What you should do =
Each entry that follows is to be retyped exactly. Pictures do not belong in the copy.

Difference listings =
---+---

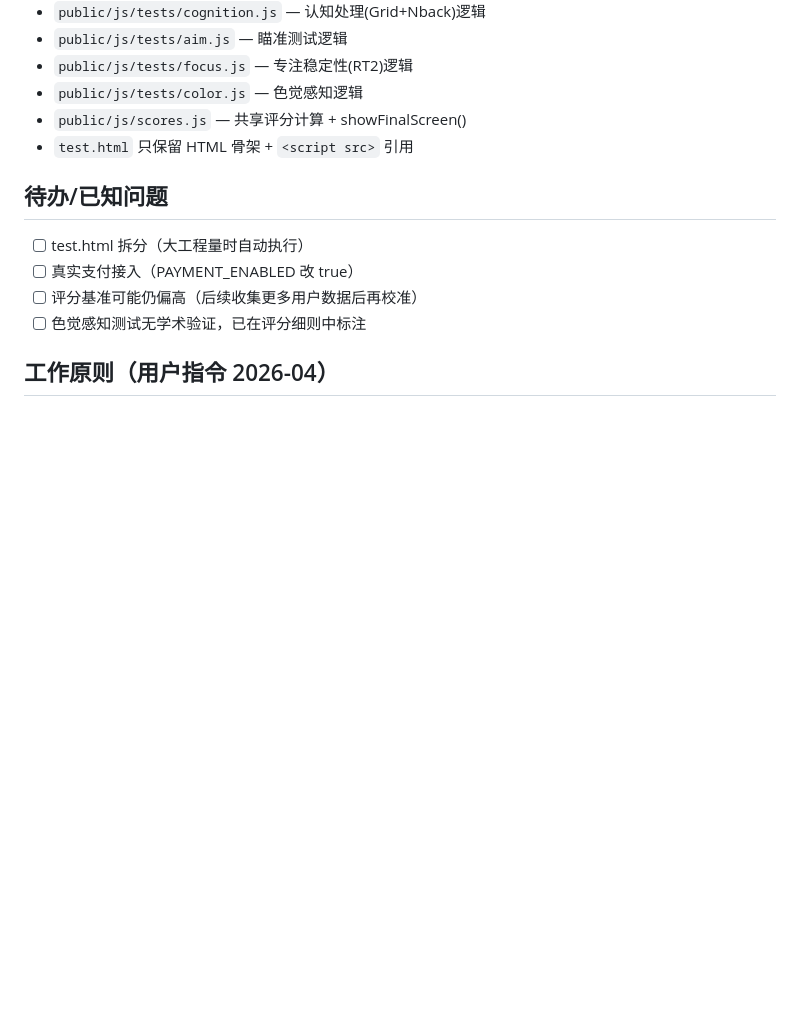
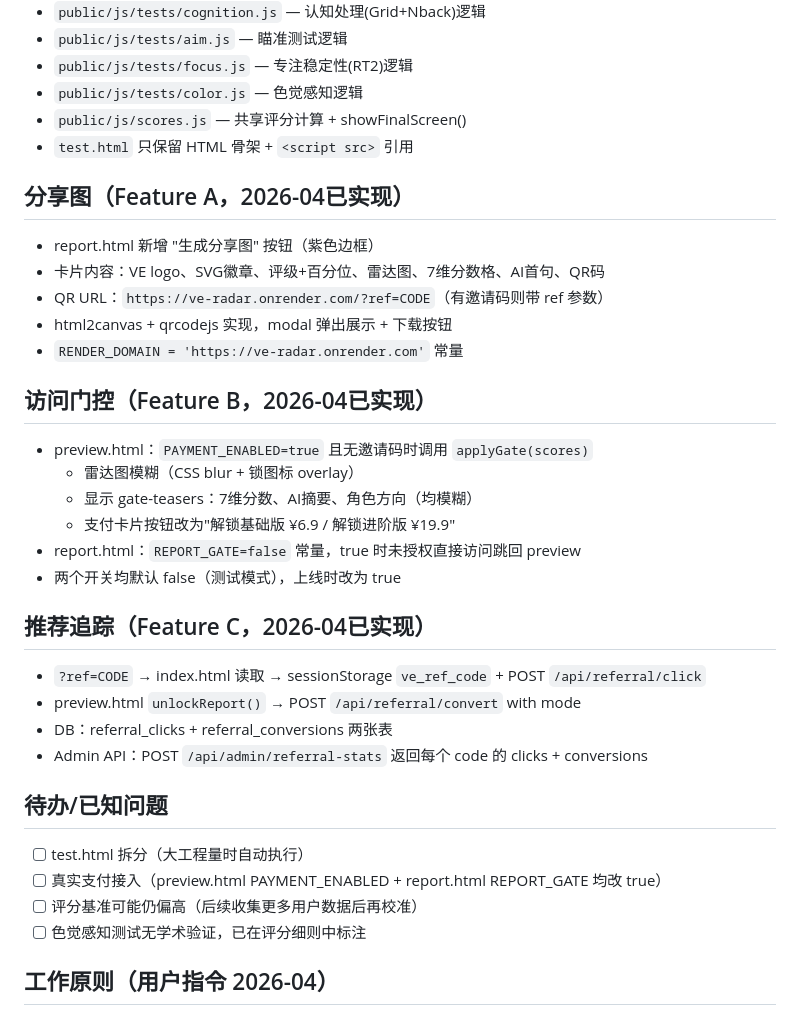
Before and after one commit to CMed-1/ve-radar, a Markdown page: CLAUDE.md, the part around the change. Rendered like a GitHub page; blank space fills up the shorter version.

Commit message:
docs: update CLAUDE.md with Feature A/B/C implementation notes

```diff
--- a/CLAUDE.md
+++ b/CLAUDE.md
@@ -79,9 +79,30 @@
 - `public/js/scores.js` — 共享评分计算 + showFinalScreen()
 - `test.html` 只保留 HTML 骨架 + `<script src>` 引用
 
+## 分享图（Feature A，2026-04已实现）
+- report.html 新增 "生成分享图" 按钮（紫色边框）
+- 卡片内容：VE logo、SVG徽章、评级+百分位、雷达图、7维分数格、AI首句、QR码
+- QR URL：`https://ve-radar.onrender.com/?ref=CODE`（有邀请码则带 ref 参数）
+- html2canvas + qrcodejs 实现，modal 弹出展示 + 下载按钮
+- `RENDER_DOMAIN = 'https://ve-radar.onrender.com'` 常量
+
+## 访问门控（Feature B，2026-04已实现）
+- preview.html：`PAYMENT_ENABLED=true` 且无邀请码时调用 `applyGate(scores)`
+  - 雷达图模糊（CSS blur + 锁图标 overlay）
+  - 显示 gate-teasers：7维分数、AI摘要、角色方向（均模糊）
+  - 支付卡片按钮改为"解锁基础版 ¥6.9 / 解锁进阶版 ¥19.9"
+- report.html：`REPORT_GATE=false` 常量，true 时未授权直接访问跳回 preview
+- 两个开关均默认 false（测试模式），上线时改为 true
+
+## 推荐追踪（Feature C，2026-04已实现）
+- `?ref=CODE` → index.html 读取 → sessionStorage `ve_ref_code` + POST `/api/referral/click`
+- preview.html `unlockReport()` → POST `/api/referral/convert` with mode
+- DB：referral_clicks + referral_conversions 两张表
+- Admin API：POST `/api/admin/referral-stats` 返回每个 code 的 clicks + conversions
+
 ## 待办/已知问题
 - [ ] test.html 拆分（大工程量时自动执行）
-- [ ] 真实支付接入（PAYMENT_ENABLED 改 true）
+- [ ] 真实支付接入（preview.html PAYMENT_ENABLED + report.html REPORT_GATE 均改 true）
 - [ ] 评分基准可能仍偏高（后续收集更多用户数据后再校准）
 - [ ] 色觉感知测试无学术验证，已在评分细则中标注
 
```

---+---

Answer to this task =
Before and after one commit to CMed-1/ve-radar, a Markdown page: CLAUDE.md, the part around the change. Rendered like a GitHub page; blank space fills up the shorter version.

Commit message:
docs: update CLAUDE.md with Feature A/B/C implementation notes

```diff
--- a/CLAUDE.md
+++ b/CLAUDE.md
@@ -79,9 +79,30 @@
 - `public/js/scores.js` — 共享评分计算 + showFinalScreen()
 - `test.html` 只保留 HTML 骨架 + `<script src>` 引用
 
+## 分享图（Feature A，2026-04已实现）
+- report.html 新增 "生成分享图" 按钮（紫色边框）
+- 卡片内容：VE logo、SVG徽章、评级+百分位、雷达图、7维分数格、AI首句、QR码
+- QR URL：`https://ve-radar.onrender.com/?ref=CODE`（有邀请码则带 ref 参数）
+- html2canvas + qrcodejs 实现，modal 弹出展示 + 下载按钮
+- `RENDER_DOMAIN = 'https://ve-radar.onrender.com'` 常量
+
+## 访问门控（Feature B，2026-04已实现）
+- preview.html：`PAYMENT_ENABLED=true` 且无邀请码时调用 `applyGate(scores)`
+  - 雷达图模糊（CSS blur + 锁图标 overlay）
+  - 显示 gate-teasers：7维分数、AI摘要、角色方向（均模糊）
+  - 支付卡片按钮改为"解锁基础版 ¥6.9 / 解锁进阶版 ¥19.9"
+- report.html：`REPORT_GATE=false` 常量，true 时未授权直接访问跳回 preview
+- 两个开关均默认 false（测试模式），上线时改为 true
+
+## 推荐追踪（Feature C，2026-04已实现）
+- `?ref=CODE` → index.html 读取 → sessionStorage `ve_ref_code` + POST `/api/referral/click`
+- preview.html `unlockReport()` → POST `/api/referral/convert` with mode
+- DB：referral_clicks + referral_conversions 两张表
+- Admin API：POST `/api/admin/referral-stats` 返回每个 code 的 clicks + conversions
+
 ## 待办/已知问题
 - [ ] test.html 拆分（大工程量时自动执行）
-- [ ] 真实支付接入（PAYMENT_ENABLED 改 true）
+- [ ] 真实支付接入（preview.html PAYMENT_ENABLED + report.html REPORT_GATE 均改 true）
 - [ ] 评分基准可能仍偏高（后续收集更多用户数据后再校准）
 - [ ] 色觉感知测试无学术验证，已在评分细则中标注
 
```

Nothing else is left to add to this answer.